Records from a data source
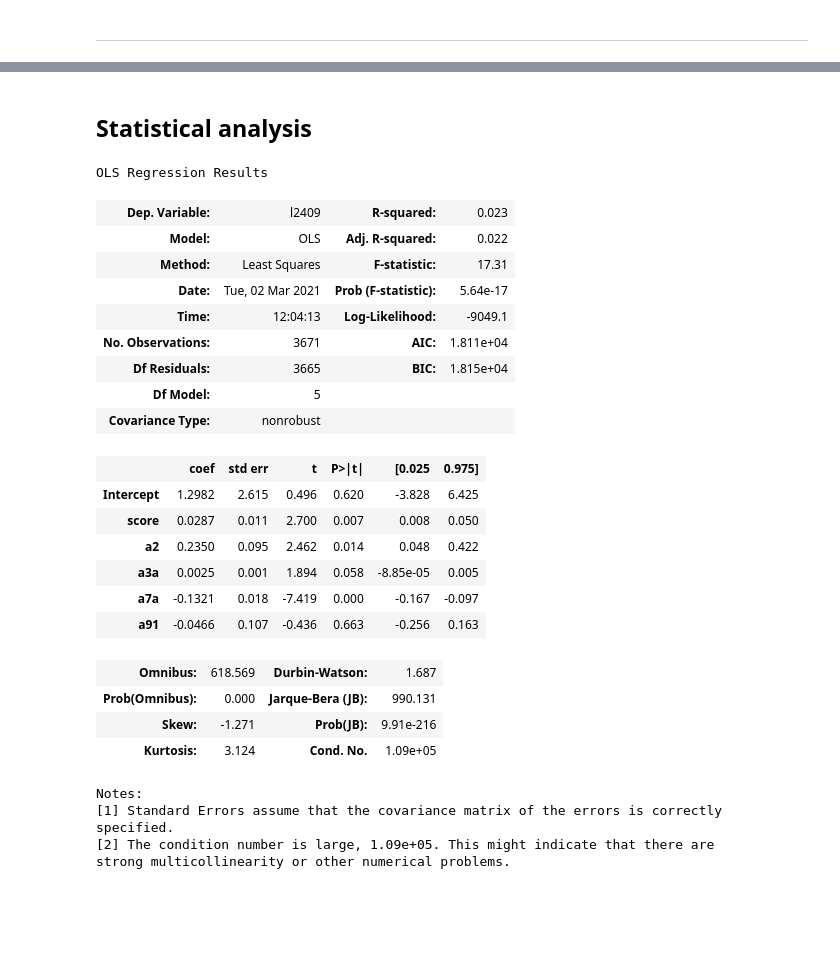
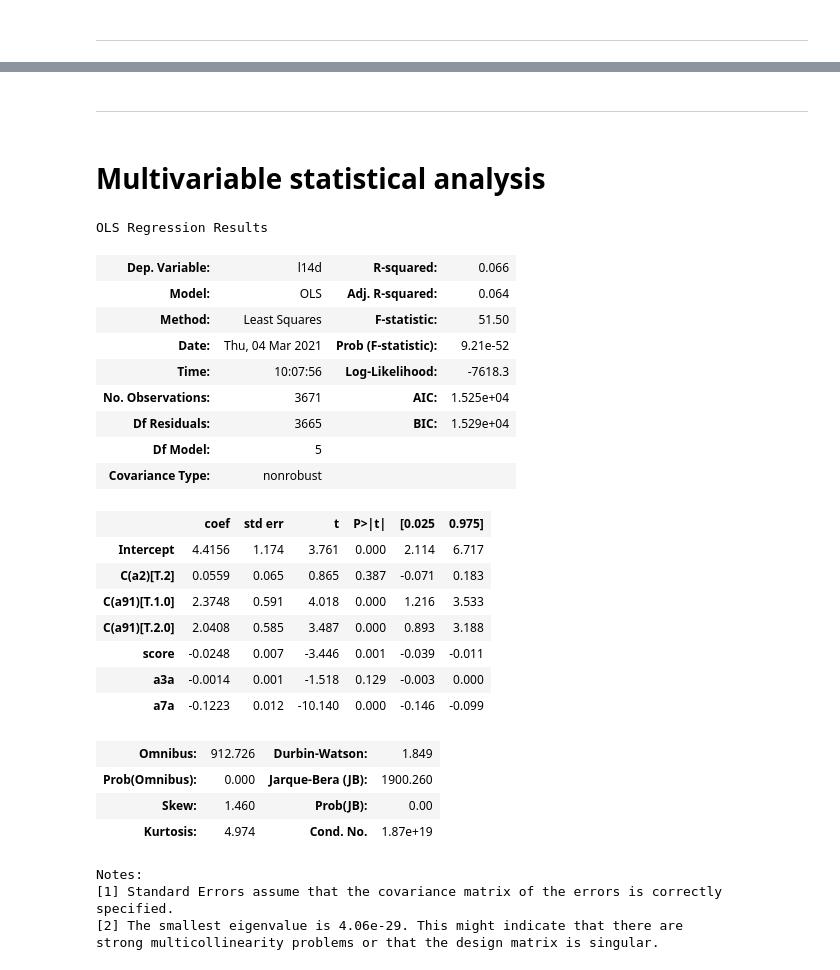
Before and after one commit to wrynearson/china-water, a Jupyter notebook: src/thesis_analysis_pure.ipynb, the cells around one changed output, grey strips where cells are left out. Saved outputs shown, nothing was run; the diff lists cells and outputs as text; code cells hidden in the pictures; blank space fills up the shorter version.

```diff
--- a/src/thesis_analysis_pure.ipynb
+++ b/src/thesis_analysis_pure.ipynb
@@ -27,7 +29,7 @@ categoricals = ["s41","a2","a91","l1a","l1b","l7a","l7b","l2409"]
 # %% [markdown]
 List important questions
 # %%
-important = ['score','s41','a2','a3a','a3b','a3c','a7a','a8a','a15','a62','a91','a92','l1a','l1b','l6a','l7a','l7b','l8a','l8b','l12a','l12b','l12c','l137','l14d','l15a','l15b','l16c','l20e','l2409']
+important = ['score','s41','a2','a3a','a7a','a8a','a91','l1a','l1b','l6a','l7a','l7b','l8a','l8b','l137','l14d','l15a','l15b','l16c','l20e','l2409','province','province_en']
 # %% [markdown]
 Convert categorical data into categorical data types
 # %%
@@ -70,4 +72,4 @@ merge = pd.merge(wqir_mean, provinces, on='province')
 Drop rank column, merge the previously merged column into the main cgss dataframe so that each entry has the mean water score from their province, plus the names of their province (Chinese short and full and English).
 # %%
 wq = merge[['s41','score','province','province_full','province_en']]
-cgss_wq = pd.merge(cgss,wq,on='s41')
+cgss_wq_full = pd.merge(cgss,wq,on='s41')
@@ -74,2 +78,4 @@ cgss_wq = pd.merge(cgss,wq,on='s41')
+# %%
+cgss_wq = cgss_wq_full[important]
 # %% [markdown]
 ---
@@ -76,32 +220,35 @@ cgss_wq = pd.merge(cgss,wq,on='s41')
+# %% [markdown]
+---
 # %% [markdown]
-## Statistical analysis
+# Multivariable statistical analysis
 # %%
-ols_perception = smf.ols('l2409 ~ score + a2 + a3a + a7a + a91', data = cgss_wq).fit()
+ols_perception = smf.ols('l14d ~ score + C(a2) + a3a + a7a + C(a91)', data = cgss_wq).fit()
 ols_perception.summary()
 # %% [output]
 OLS Regression Results
-| Dep. Variable: | l2409 | R-squared: | 0.023 |
-| Model: | OLS | Adj. R-squared: | 0.022 |
-| Method: | Least Squares | F-statistic: | 17.31 |
-| Date: | Tue, 02 Mar 2021 | Prob (F-statistic): | 5.64e-17 |
-| Time: | 12:04:13 | Log-Likelihood: | -9049.1 |
-| No. Observations: | 3671 | AIC: | 1.811e+04 |
-| Df Residuals: | 3665 | BIC: | 1.815e+04 |
+| Dep. Variable: | l14d | R-squared: | 0.066 |
+| Model: | OLS | Adj. R-squared: | 0.064 |
+| Method: | Least Squares | F-statistic: | 51.50 |
+| Date: | Thu, 04 Mar 2021 | Prob (F-statistic): | 9.21e-52 |
+| Time: | 10:07:56 | Log-Likelihood: | -7618.3 |
+| No. Observations: | 3671 | AIC: | 1.525e+04 |
+| Df Residuals: | 3665 | BIC: | 1.529e+04 |
 | Df Model: | 5 |  |  |
 | Covariance Type: | nonrobust |  |  |
 |  | coef | std err | t | P>|t| | [0.025 | 0.975] |
-| Intercept | 1.2982 | 2.615 | 0.496 | 0.620 | -3.828 | 6.425 |
-| score | 0.0287 | 0.011 | 2.700 | 0.007 | 0.008 | 0.050 |
-| a2 | 0.2350 | 0.095 | 2.462 | 0.014 | 0.048 | 0.422 |
-| a3a | 0.0025 | 0.001 | 1.894 | 0.058 | -8.85e-05 | 0.005 |
-| a7a | -0.1321 | 0.018 | -7.419 | 0.000 | -0.167 | -0.097 |
-| a91 | -0.0466 | 0.107 | -0.436 | 0.663 | -0.256 | 0.163 |
+| Intercept | 4.4156 | 1.174 | 3.761 | 0.000 | 2.114 | 6.717 |
+| C(a2)[T.2] | 0.0559 | 0.065 | 0.865 | 0.387 | -0.071 | 0.183 |
+| C(a91)[T.1.0] | 2.3748 | 0.591 | 4.018 | 0.000 | 1.216 | 3.533 |
+| C(a91)[T.2.0] | 2.0408 | 0.585 | 3.487 | 0.000 | 0.893 | 3.188 |
+| score | -0.0248 | 0.007 | -3.446 | 0.001 | -0.039 | -0.011 |
+| a3a | -0.0014 | 0.001 | -1.518 | 0.129 | -0.003 | 0.000 |
+| a7a | -0.1223 | 0.012 | -10.140 | 0.000 | -0.146 | -0.099 |
-| Omnibus: | 618.569 | Durbin-Watson: | 1.687 |
-| Prob(Omnibus): | 0.000 | Jarque-Bera (JB): | 990.131 |
-| Skew: | -1.271 | Prob(JB): | 9.91e-216 |
-| Kurtosis: | 3.124 | Cond. No. | 1.09e+05 |
+| Omnibus: | 912.726 | Durbin-Watson: | 1.849 |
+| Prob(Omnibus): | 0.000 | Jarque-Bera (JB): | 1900.260 |
+| Skew: | 1.460 | Prob(JB): | 0.00 |
+| Kurtosis: | 4.974 | Cond. No. | 1.87e+19 |
 Notes:
 [1] Standard Errors assume that the covariance matrix of the errors is correctly specified.
-[2] The condition number is large, 1.09e+05. This might indicate that there are
-strong multicollinearity or other numerical problems.
+[2] The smallest eigenvalue is 4.06e-29. This might indicate that there are
+strong multicollinearity problems or that the design matrix is singular.
 # %%
```
Also changed, not shown: parts of 39 cells of this notebook, 2 other files.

ACTIVITY: Would you copy every entry exactly as it stands, leaving out the pictures?

WRITTEN ANSWER:
Before and after one commit to wrynearson/china-water, a Jupyter notebook: src/thesis_analysis_pure.ipynb, the cells around one changed output, grey strips where cells are left out. Saved outputs shown, nothing was run; the diff lists cells and outputs as text; code cells hidden in the pictures; blank space fills up the shorter version.

```diff
--- a/src/thesis_analysis_pure.ipynb
+++ b/src/thesis_analysis_pure.ipynb
@@ -27,7 +29,7 @@ categoricals = ["s41","a2","a91","l1a","l1b","l7a","l7b","l2409"]
 # %% [markdown]
 List important questions
 # %%
-important = ['score','s41','a2','a3a','a3b','a3c','a7a','a8a','a15','a62','a91','a92','l1a','l1b','l6a','l7a','l7b','l8a','l8b','l12a','l12b','l12c','l137','l14d','l15a','l15b','l16c','l20e','l2409']
+important = ['score','s41','a2','a3a','a7a','a8a','a91','l1a','l1b','l6a','l7a','l7b','l8a','l8b','l137','l14d','l15a','l15b','l16c','l20e','l2409','province','province_en']
 # %% [markdown]
 Convert categorical data into categorical data types
 # %%
@@ -70,4 +72,4 @@ merge = pd.merge(wqir_mean, provinces, on='province')
 Drop rank column, merge the previously merged column into the main cgss dataframe so that each entry has the mean water score from their province, plus the names of their province (Chinese short and full and English).
 # %%
 wq = merge[['s41','score','province','province_full','province_en']]
-cgss_wq = pd.merge(cgss,wq,on='s41')
+cgss_wq_full = pd.merge(cgss,wq,on='s41')
@@ -74,2 +78,4 @@ cgss_wq = pd.merge(cgss,wq,on='s41')
+# %%
+cgss_wq = cgss_wq_full[important]
 # %% [markdown]
 ---
@@ -76,32 +220,35 @@ cgss_wq = pd.merge(cgss,wq,on='s41')
+# %% [markdown]
+---
 # %% [markdown]
-## Statistical analysis
+# Multivariable statistical analysis
 # %%
-ols_perception = smf.ols('l2409 ~ score + a2 + a3a + a7a + a91', data = cgss_wq).fit()
+ols_perception = smf.ols('l14d ~ score + C(a2) + a3a + a7a + C(a91)', data = cgss_wq).fit()
 ols_perception.summary()
 # %% [output]
 OLS Regression Results
-| Dep. Variable: | l2409 | R-squared: | 0.023 |
-| Model: | OLS | Adj. R-squared: | 0.022 |
-| Method: | Least Squares | F-statistic: | 17.31 |
-| Date: | Tue, 02 Mar 2021 | Prob (F-statistic): | 5.64e-17 |
-| Time: | 12:04:13 | Log-Likelihood: | -9049.1 |
-| No. Observations: | 3671 | AIC: | 1.811e+04 |
-| Df Residuals: | 3665 | BIC: | 1.815e+04 |
+| Dep. Variable: | l14d | R-squared: | 0.066 |
+| Model: | OLS | Adj. R-squared: | 0.064 |
+| Method: | Least Squares | F-statistic: | 51.50 |
+| Date: | Thu, 04 Mar 2021 | Prob (F-statistic): | 9.21e-52 |
+| Time: | 10:07:56 | Log-Likelihood: | -7618.3 |
+| No. Observations: | 3671 | AIC: | 1.525e+04 |
+| Df Residuals: | 3665 | BIC: | 1.529e+04 |
 | Df Model: | 5 |  |  |
 | Covariance Type: | nonrobust |  |  |
 |  | coef | std err | t | P>|t| | [0.025 | 0.975] |
-| Intercept | 1.2982 | 2.615 | 0.496 | 0.620 | -3.828 | 6.425 |
-| score | 0.0287 | 0.011 | 2.700 | 0.007 | 0.008 | 0.050 |
-| a2 | 0.2350 | 0.095 | 2.462 | 0.014 | 0.048 | 0.422 |
-| a3a | 0.0025 | 0.001 | 1.894 | 0.058 | -8.85e-05 | 0.005 |
-| a7a | -0.1321 | 0.018 | -7.419 | 0.000 | -0.167 | -0.097 |
-| a91 | -0.0466 | 0.107 | -0.436 | 0.663 | -0.256 | 0.163 |
+| Intercept | 4.4156 | 1.174 | 3.761 | 0.000 | 2.114 | 6.717 |
+| C(a2)[T.2] | 0.0559 | 0.065 | 0.865 | 0.387 | -0.071 | 0.183 |
+| C(a91)[T.1.0] | 2.3748 | 0.591 | 4.018 | 0.000 | 1.216 | 3.533 |
+| C(a91)[T.2.0] | 2.0408 | 0.585 | 3.487 | 0.000 | 0.893 | 3.188 |
+| score | -0.0248 | 0.007 | -3.446 | 0.001 | -0.039 | -0.011 |
+| a3a | -0.0014 | 0.001 | -1.518 | 0.129 | -0.003 | 0.000 |
+| a7a | -0.1223 | 0.012 | -10.140 | 0.000 | -0.146 | -0.099 |
-| Omnibus: | 618.569 | Durbin-Watson: | 1.687 |
-| Prob(Omnibus): | 0.000 | Jarque-Bera (JB): | 990.131 |
-| Skew: | -1.271 | Prob(JB): | 9.91e-216 |
-| Kurtosis: | 3.124 | Cond. No. | 1.09e+05 |
+| Omnibus: | 912.726 | Durbin-Watson: | 1.849 |
+| Prob(Omnibus): | 0.000 | Jarque-Bera (JB): | 1900.260 |
+| Skew: | 1.460 | Prob(JB): | 0.00 |
+| Kurtosis: | 4.974 | Cond. No. | 1.87e+19 |
 Notes:
 [1] Standard Errors assume that the covariance matrix of the errors is correctly specified.
-[2] The condition number is large, 1.09e+05. This might indicate that there are
-strong multicollinearity or other numerical problems.
+[2] The smallest eigenvalue is 4.06e-29. This might indicate that there are
+strong multicollinearity problems or that the design matrix is singular.
 # %%
```
Also changed, not shown: parts of 39 cells of this notebook, 2 other files.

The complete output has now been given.